How many times can yours truly boast to have watched a Dutch film production? Well, as far as I can tell, up until I got to watch Twin Sisters last weekend the answer would have been 0. Thanks to SBS, though, I can now boast to have explored brand new realms. It really is good to have a public TV channel dedicated to bringing Australian viewers material from all over the world!
Twin sisters is a film from 2002 that tells the story of two German twin sisters born in the 1920s. Raised without a mother, they are pretty close to one another and to their father. Fate, however, kills their father through consumption before the opening credits are done; fate continues to split their kin souls apart. The healthy sister remains in Germany to live with her ignorant Catholic uncle who wants her as a working force on his farm and thus prevents her from going to school. The other sister suffers from her own consumption and is thus unwanted at the farm, so she gets to go to a Dutch branch of the family that is rich and caring enough to see her out of her disease.
The sisters grow up completely disconnected. The German sister doesn’t even have her sister’s address because the Dutch foster family doesn’t want the barbarians to be able to take the other sister away once she’s healed up, and for similar reasons the Dutch family avoids sending all the letters the Dutch sister sends her twin. As the years go by the Dutch sister becomes an authentic Dutch in behavior and speech, but underneath she still has a German label.
Then history takes over and Nazism rises. The German sister finds herself involved with Nazis even though she can’t care less about their agendas, while the Dutch sister falls for a Jewish guy. Just before the war erupts the two finally meet in Germany, being that they are old enough to take control over their own lives.

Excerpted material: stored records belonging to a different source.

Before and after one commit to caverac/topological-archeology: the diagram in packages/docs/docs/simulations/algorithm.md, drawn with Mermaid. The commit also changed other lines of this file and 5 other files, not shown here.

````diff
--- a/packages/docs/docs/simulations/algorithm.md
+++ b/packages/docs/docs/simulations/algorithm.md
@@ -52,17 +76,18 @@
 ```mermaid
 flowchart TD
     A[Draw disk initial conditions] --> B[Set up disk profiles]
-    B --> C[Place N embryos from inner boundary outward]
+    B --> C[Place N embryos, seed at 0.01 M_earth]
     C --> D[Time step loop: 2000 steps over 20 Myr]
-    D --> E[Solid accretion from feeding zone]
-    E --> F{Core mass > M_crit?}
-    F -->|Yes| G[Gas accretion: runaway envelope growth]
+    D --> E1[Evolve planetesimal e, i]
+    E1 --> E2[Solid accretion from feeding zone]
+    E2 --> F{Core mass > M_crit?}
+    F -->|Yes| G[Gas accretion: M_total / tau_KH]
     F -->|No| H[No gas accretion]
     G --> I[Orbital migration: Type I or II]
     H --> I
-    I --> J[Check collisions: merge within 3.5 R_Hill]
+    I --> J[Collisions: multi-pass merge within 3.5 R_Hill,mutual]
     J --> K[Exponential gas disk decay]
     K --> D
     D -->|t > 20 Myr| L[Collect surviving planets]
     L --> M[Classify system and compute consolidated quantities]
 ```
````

The Dutch sister’s encounter with Nazism doesn’t leave her indifferent, and her sister’s passive cooperation with evil drives them apart. And then the war starts and the German sister marrying an SS officer further polarizes the relationship.
Told as flashbacks from when the two sisters meet as very old women in contemporary Europe, we learn about their circumstances and the effect these had on them over the years. The key question is, would things happen differently if the sisters were to switch places? This seemingly innocent question has severe implications, as they can be related to arguments saying the German people, in general, were innocent of the crimes committed by them. The present conciliation between the twins also serves to symbolize the present unification of Europe, with all of its attached disclaimers.
The problem with Twin Sisters is that it is all very intriguing. What’s so problematic about that? Well, it’s the type of intrigue that’s the problem. Essentially, Twin Sisters is a soap opera taking place around World War 2 and the Holocaust. As a soap opera, it doesn’t fail to use every cliché on offer through the war's circumstances in order to enhance its impact, but it does so without adding anything we haven’t seen before and in a way that drowns the good stuff. There is not much to learn here, not even on the Dutch’s point of view on the war. The philosophical questions mentioned earlier regarding the sisters’ fate is sunk between waves and waves of predictable clichés.
I guess this is a film that is aimed fair and square at women who like to read romantic novels.
Count the number of World War 2 movie clichés in the following description.
During the German occupation, the Dutch family hides a Jewish family at their place. Food is scarce, so they settle for minute amounts of stuff that looks like shit. Then, however, the Dutch sister learns her adopting father receives extra food from the resistance, meant for their refugees, that he keeps for himself.
Overall: Quite intriguing and dealing with potent stuff, but way too soapy for its own good. 3 out of 5 stars.